[Opening RECORDS SUPPLIED section]

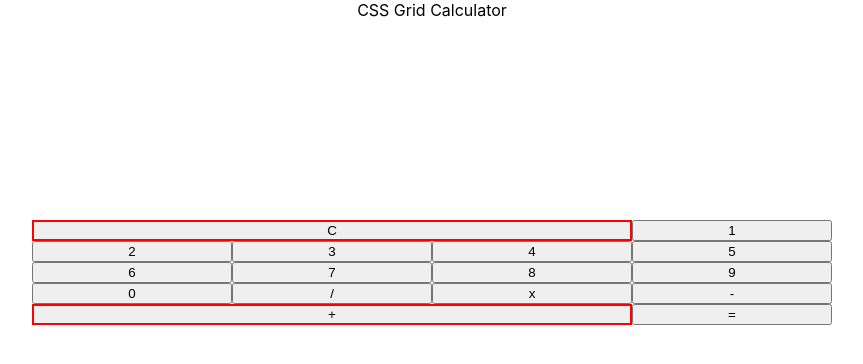
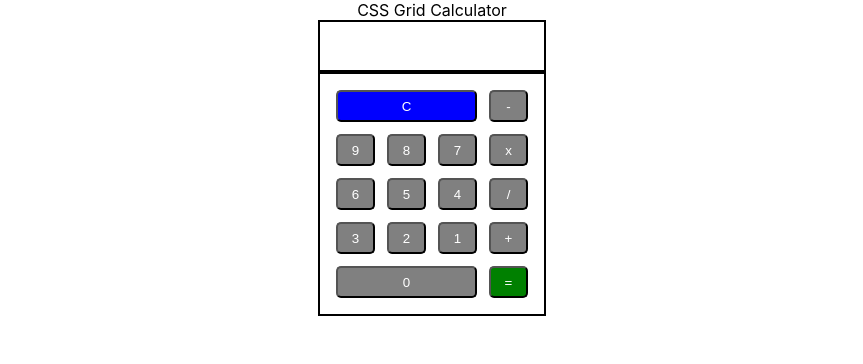
Before and after one commit to laura-daugherty/grid-calculator, a React (Create React App) app in the folder grid-calculator/: page / in a window 1280 px wide. Shown: the top 364 px of the page, without its empty margins (208-1071 px from the left). Built offline with nearby package versions, Linux system fonts and the light colour scheme.

Commit message:
adding mapped buttons to grid

```diff
--- a/grid-calculator/src/App.css
+++ b/grid-calculator/src/App.css
@@ -1,40 +1,83 @@
 .App {
   text-align: center;
 }
-
-/* .App-header {
-  background-color: #282c34;
-  min-height: 100vh;
-  display: flex;
-  flex-direction: column;
-  align-items: center;
-  justify-content: center;
-  font-size: calc(10px + 2vmin);
-  color: white;
-} */
 
 .wrapper {
   display: flex;
   flex-direction: column;
   justify-content: center;
-  align-items: center
+  align-items: center;
 }
 
 .display {
-  height: 200px
+  height: 3rem;
+  border: 2px solid black;
+  display: flex;
+  align-items: center;
+  justify-content: flex-end;
+  padding-right: 1rem
 }
 
 .buttons {
-  width: 800px;
+  width: 12rem;
   display: grid;
   grid-template: repeat(3, 1fr) / repeat(4, 1fr);
+  grid-gap: .75em;
+  border: 2px solid black;
+  padding: 1rem
+}
 
+button {
+  background-color: grey;
+  height: 2rem;
+  color: white;
+  border-radius: 5px;
 }
+
 button:nth-child(1) {
+  background-color: blue;
   grid-area: 1 / 1 / 1 / span 3;
-  border: 2px solid red
 }
-button:nth-child(15) {
+button:nth-child(12) {
+  grid-area: 1 / 4 / 2 / 5;
+}
+button:nth-child(10) {
+  grid-area: 2 / 1 / 3 / 2;
+}
+button:nth-child(9) {
+  grid-area: 2 / 2 / 3 / 3;
+}
+button:nth-child(8) {
+  grid-area: 2 / 3 / 3 / 4;
+}
+button:nth-child(13) {
+  grid-area: 2 / 4 / 3 / 5;
+}
+button:nth-child(7) {
+  grid-area: 3 / 1 / 4 / 2;
+}
+button:nth-child(6) {
+  grid-area: 3 / 2 / 4 / 3;
+}
+button:nth-child(5) {
+  grid-area: 3 / 3 / 4 / 4;
+}
+button:nth-child(12) {
+  grid-area: 3 / 4 / 4 / 5;
+}
+button:nth-child(4) {
+  grid-area: 4 / 1 / 5 / 2;
+}
+button:nth-child(3) {
+  grid-area: 4 / 2 / 5 / 3;
+}
+button:nth-child(2) {
+  grid-area: 4 / 3 / 5 / 4;
+}
+button:nth-child(11) {
   grid-area: 5 / 4 / 5 / 1;
-  border: 2px solid red
 }
+
+button:nth-child(16) {
+  background-color: green;
+}
```
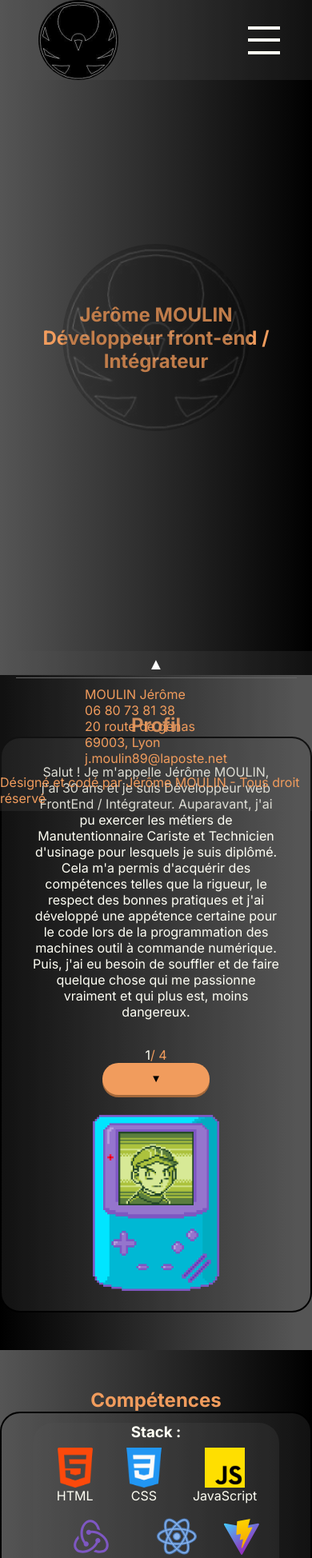
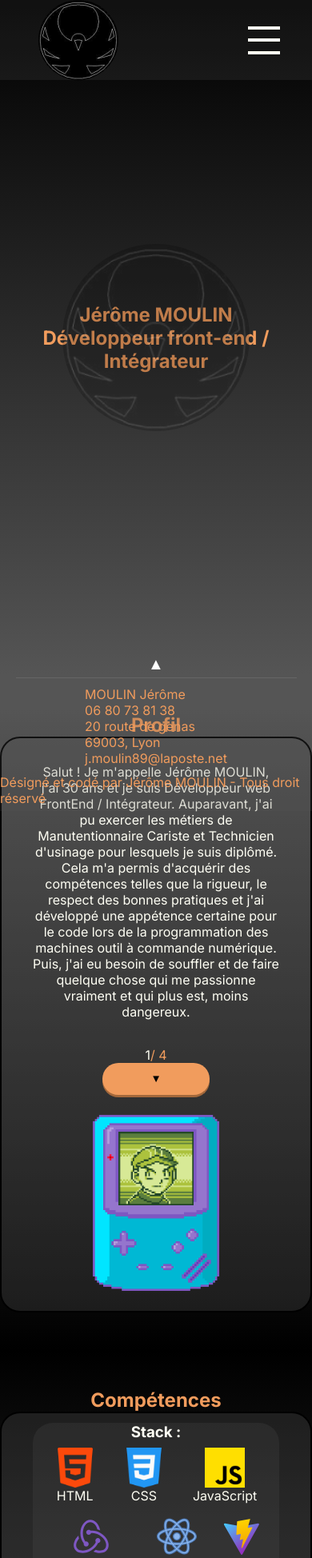
Before and after one commit to JeromeMOULIN/KNPortfolio, a Next.js app: page / in a window 390 px wide. Shown: the top 1948 px of the page at 80% size. Built offline with nearby package versions, Linux system fonts and the light colour scheme.

Commit message:
Correction orientation on background liear gradiant for mobile

```diff
--- a/src/app/globals.css
+++ b/src/app/globals.css
@@ -168,6 +168,51 @@ a {
     transform: none;
     transform-origin: top left;
   }
+  /* home */
+  section:nth-child(1) {
+    background: rgb(85, 85, 85);
+    background: linear-gradient(
+      0deg,
+      rgba(85, 85, 85, 1) 0%,
+      rgba(0, 0, 0, 1) 100%
+    );
+  }
+  /* Profile */
+  section:nth-child(2) {
+    background: rgb(85, 85, 85);
+    background: linear-gradient(
+      180deg,
+      rgba(85, 85, 85, 1) 5%,
+      rgba(0, 0, 0, 1) 100%
+    );
+  }
+  /* skill */
+  section:nth-child(3) {
+    background: rgb(85, 85, 85);
+    background: linear-gradient(
+      0deg,
+      rgba(85, 85, 85, 1) 0%,
+      rgba(0, 0, 0, 1) 100%
+    );
+  }
+  /* project */
+  section:nth-child(4) {
+    background: rgb(85, 85, 85);
+    background: linear-gradient(
+      180deg,
+      rgba(85, 85, 85, 1) 5%,
+      rgba(0, 0, 0, 1) 100%
+    );
+  }
+  /* contact */
+  section:nth-child(5) {
+    background: rgb(85, 85, 85);
+    background: linear-gradient(
+      0deg,
+      rgba(85, 85, 85, 1) 0%,
+      rgba(0, 0, 0, 1) 100%
+    );
+  }
   section {
     height: 100vh;
     width: 100vw;
@@ -177,7 +222,7 @@ a {
     align-items: center;
   }
   .contentSection {
-    background-color: rgb(85, 85, 85, 0.2);
+    background-color: rgb(85, 85, 85, 0.3);
     border-radius: 25px;
     border: 2px solid black;
     max-width: 1040px;
```
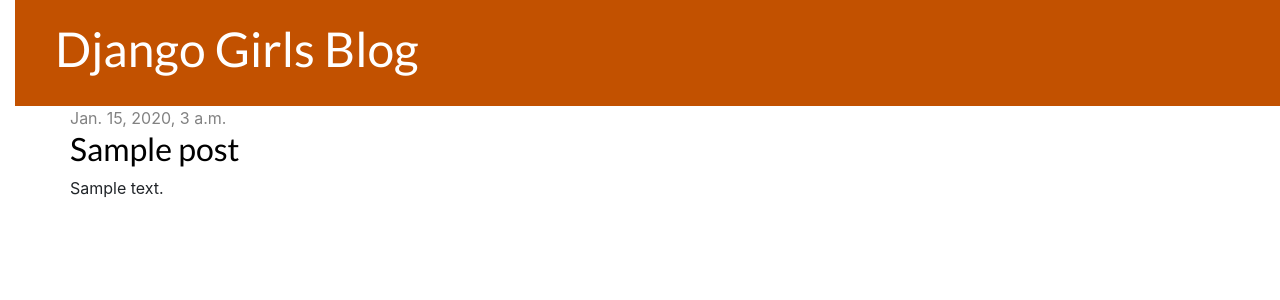
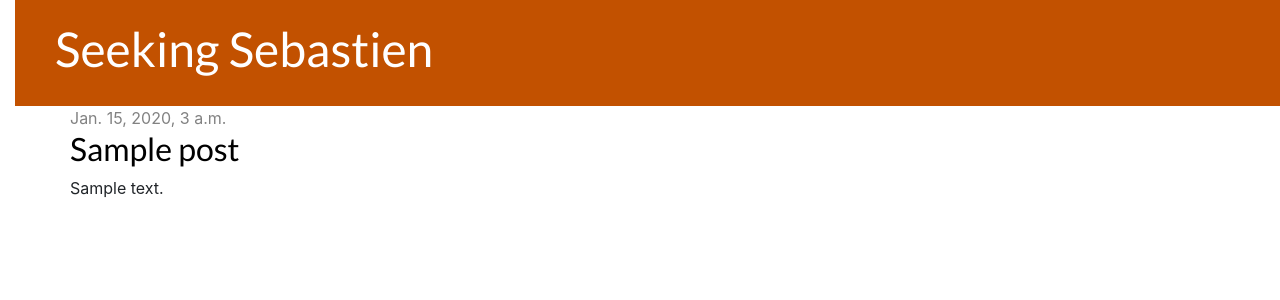
Before and after one commit to BastienUnder/my-first-blog, a Django app: template blog/templates/blog/post_list.html in a window 1280 px wide. Shown: the top 300 px of the page. Run offline with Django 3.2, Linux system fonts and the light colour scheme; the template is opened without the code that fills it: values that come from a table or form of the project are taken from there, others are empty; tables that the repository leaves empty hold one stand-in row (values such as "Sample post"); some libraries are stand-ins or nearby versions.

Commit message:
Returned site title to correct title

```diff
--- a/blog/templates/blog/base.html
+++ b/blog/templates/blog/base.html
@@ -14,7 +14,7 @@
 
   <body>
     <div class="page-header">
-        <h1><a href="/">Django Girls Blog</a></h1>
+        <h1><a href="/">Seeking Sebastien</a></h1>
     </div>
     <div class="content container">
         <div class="row">
```
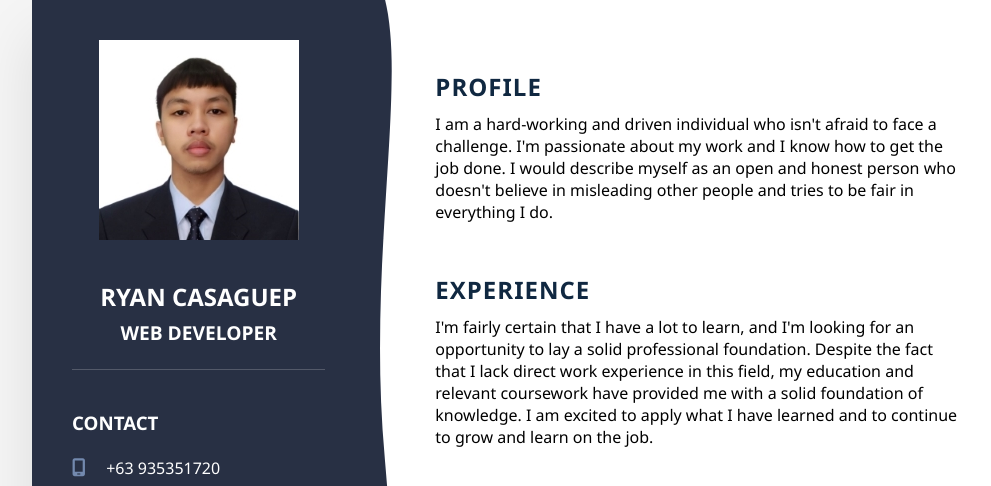
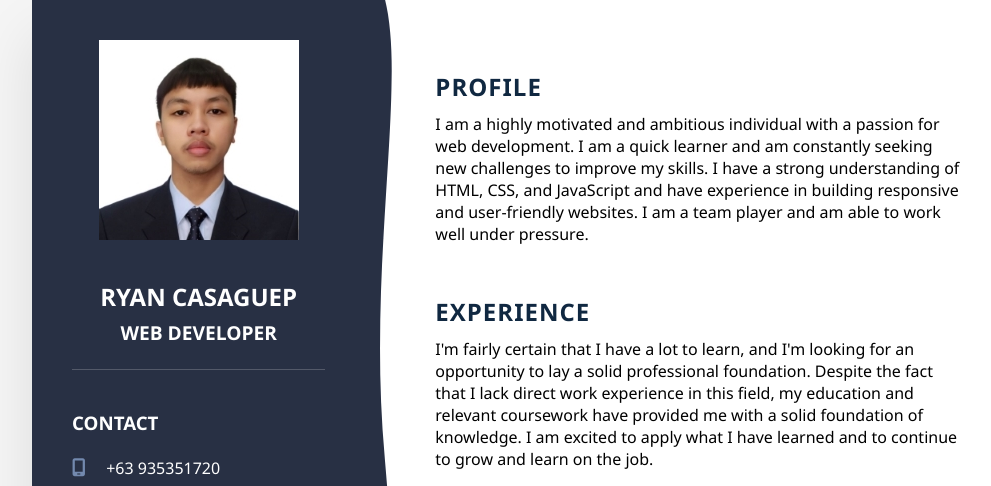
Before and after one commit to ryancasaguep/Comfy-Cartel, a plain HTML site: page cv.html in a window 1280 px wide. Shown: the top 486 px of the page, without its empty margins (108-1099 px from the left). Drawn offline with Linux system fonts and the light colour scheme.

Commit message:
update cv files

```diff
--- a/cv.html
+++ b/cv.html
@@ -72,7 +72,7 @@
 
                     <div class="about">
                         <h2>Profile</h2>
-                        <p>I am a hard-working and driven individual who isn't afraid to face a challenge. I'm passionate about my work and I know how to get the job done. I would describe myself as an open and honest person who doesn't believe in misleading other people and tries to be fair in everything I do.</p>
+                        <p>I am a highly motivated and ambitious individual with a passion for web development. I am a quick learner and am constantly seeking new challenges to improve my skills. I have a strong understanding of HTML, CSS, and JavaScript and have experience in building responsive and user-friendly websites. I am a team player and am able to work well under pressure.</p>
                     </div>
 
                     <div class="about">
```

[Closing RECORDS SUPPLIED section]

◆ TASK DIRECTIONS ◆
Would you restate the listing word for word and leave every picture out?

◆ COMPLETED EXERCISE ◆
Before and after one commit to laura-daugherty/grid-calculator, a React (Create React App) app in the folder grid-calculator/: page / in a window 1280 px wide. Shown: the top 364 px of the page, without its empty margins (208-1071 px from the left). Built offline with nearby package versions, Linux system fonts and the light colour scheme.

Commit message:
adding mapped buttons to grid

```diff
--- a/grid-calculator/src/App.css
+++ b/grid-calculator/src/App.css
@@ -1,40 +1,83 @@
 .App {
   text-align: center;
 }
-
-/* .App-header {
-  background-color: #282c34;
-  min-height: 100vh;
-  display: flex;
-  flex-direction: column;
-  align-items: center;
-  justify-content: center;
-  font-size: calc(10px + 2vmin);
-  color: white;
-} */
 
 .wrapper {
   display: flex;
   flex-direction: column;
   justify-content: center;
-  align-items: center
+  align-items: center;
 }
 
 .display {
-  height: 200px
+  height: 3rem;
+  border: 2px solid black;
+  display: flex;
+  align-items: center;
+  justify-content: flex-end;
+  padding-right: 1rem
 }
 
 .buttons {
-  width: 800px;
+  width: 12rem;
   display: grid;
   grid-template: repeat(3, 1fr) / repeat(4, 1fr);
+  grid-gap: .75em;
+  border: 2px solid black;
+  padding: 1rem
+}
 
+button {
+  background-color: grey;
+  height: 2rem;
+  color: white;
+  border-radius: 5px;
 }
+
 button:nth-child(1) {
+  background-color: blue;
   grid-area: 1 / 1 / 1 / span 3;
-  border: 2px solid red
 }
-button:nth-child(15) {
+button:nth-child(12) {
+  grid-area: 1 / 4 / 2 / 5;
+}
+button:nth-child(10) {
+  grid-area: 2 / 1 / 3 / 2;
+}
+button:nth-child(9) {
+  grid-area: 2 / 2 / 3 / 3;
+}
+button:nth-child(8) {
+  grid-area: 2 / 3 / 3 / 4;
+}
+button:nth-child(13) {
+  grid-area: 2 / 4 / 3 / 5;
+}
+button:nth-child(7) {
+  grid-area: 3 / 1 / 4 / 2;
+}
+button:nth-child(6) {
+  grid-area: 3 / 2 / 4 / 3;
+}
+button:nth-child(5) {
+  grid-area: 3 / 3 / 4 / 4;
+}
+button:nth-child(12) {
+  grid-area: 3 / 4 / 4 / 5;
+}
+button:nth-child(4) {
+  grid-area: 4 / 1 / 5 / 2;
+}
+button:nth-child(3) {
+  grid-area: 4 / 2 / 5 / 3;
+}
+button:nth-child(2) {
+  grid-area: 4 / 3 / 5 / 4;
+}
+button:nth-child(11) {
   grid-area: 5 / 4 / 5 / 1;
-  border: 2px solid red
 }
+
+button:nth-child(16) {
+  background-color: green;
+}
```
Before and after one commit to JeromeMOULIN/KNPortfolio, a Next.js app: page / in a window 390 px wide. Shown: the top 1948 px of the page at 80% size. Built offline with nearby package versions, Linux system fonts and the light colour scheme.

Commit message:
Correction orientation on background liear gradiant for mobile

```diff
--- a/src/app/globals.css
+++ b/src/app/globals.css
@@ -168,6 +168,51 @@ a {
     transform: none;
     transform-origin: top left;
   }
+  /* home */
+  section:nth-child(1) {
+    background: rgb(85, 85, 85);
+    background: linear-gradient(
+      0deg,
+      rgba(85, 85, 85, 1) 0%,
+      rgba(0, 0, 0, 1) 100%
+    );
+  }
+  /* Profile */
+  section:nth-child(2) {
+    background: rgb(85, 85, 85);
+    background: linear-gradient(
+      180deg,
+      rgba(85, 85, 85, 1) 5%,
+      rgba(0, 0, 0, 1) 100%
+    );
+  }
+  /* skill */
+  section:nth-child(3) {
+    background: rgb(85, 85, 85);
+    background: linear-gradient(
+      0deg,
+      rgba(85, 85, 85, 1) 0%,
+      rgba(0, 0, 0, 1) 100%
+    );
+  }
+  /* project */
+  section:nth-child(4) {
+    background: rgb(85, 85, 85);
+    background: linear-gradient(
+      180deg,
+      rgba(85, 85, 85, 1) 5%,
+      rgba(0, 0, 0, 1) 100%
+    );
+  }
+  /* contact */
+  section:nth-child(5) {
+    background: rgb(85, 85, 85);
+    background: linear-gradient(
+      0deg,
+      rgba(85, 85, 85, 1) 0%,
+      rgba(0, 0, 0, 1) 100%
+    );
+  }
   section {
     height: 100vh;
     width: 100vw;
@@ -177,7 +222,7 @@ a {
     align-items: center;
   }
   .contentSection {
-    background-color: rgb(85, 85, 85, 0.2);
+    background-color: rgb(85, 85, 85, 0.3);
     border-radius: 25px;
     border: 2px solid black;
     max-width: 1040px;
```
Before and after one commit to BastienUnder/my-first-blog, a Django app: template blog/templates/blog/post_list.html in a window 1280 px wide. Shown: the top 300 px of the page. Run offline with Django 3.2, Linux system fonts and the light colour scheme; the template is opened without the code that fills it: values that come from a table or form of the project are taken from there, others are empty; tables that the repository leaves empty hold one stand-in row (values such as "Sample post"); some libraries are stand-ins or nearby versions.

Commit message:
Returned site title to correct title

```diff
--- a/blog/templates/blog/base.html
+++ b/blog/templates/blog/base.html
@@ -14,7 +14,7 @@
 
   <body>
     <div class="page-header">
-        <h1><a href="/">Django Girls Blog</a></h1>
+        <h1><a href="/">Seeking Sebastien</a></h1>
     </div>
     <div class="content container">
         <div class="row">
```
Before and after one commit to ryancasaguep/Comfy-Cartel, a plain HTML site: page cv.html in a window 1280 px wide. Shown: the top 486 px of the page, without its empty margins (108-1099 px from the left). Drawn offline with Linux system fonts and the light colour scheme.

Commit message:
update cv files

```diff
--- a/cv.html
+++ b/cv.html
@@ -72,7 +72,7 @@
 
                     <div class="about">
                         <h2>Profile</h2>
-                        <p>I am a hard-working and driven individual who isn't afraid to face a challenge. I'm passionate about my work and I know how to get the job done. I would describe myself as an open and honest person who doesn't believe in misleading other people and tries to be fair in everything I do.</p>
+                        <p>I am a highly motivated and ambitious individual with a passion for web development. I am a quick learner and am constantly seeking new challenges to improve my skills. I have a strong understanding of HTML, CSS, and JavaScript and have experience in building responsive and user-friendly websites. I am a team player and am able to work well under pressure.</p>
                     </div>
 
                     <div class="about">
```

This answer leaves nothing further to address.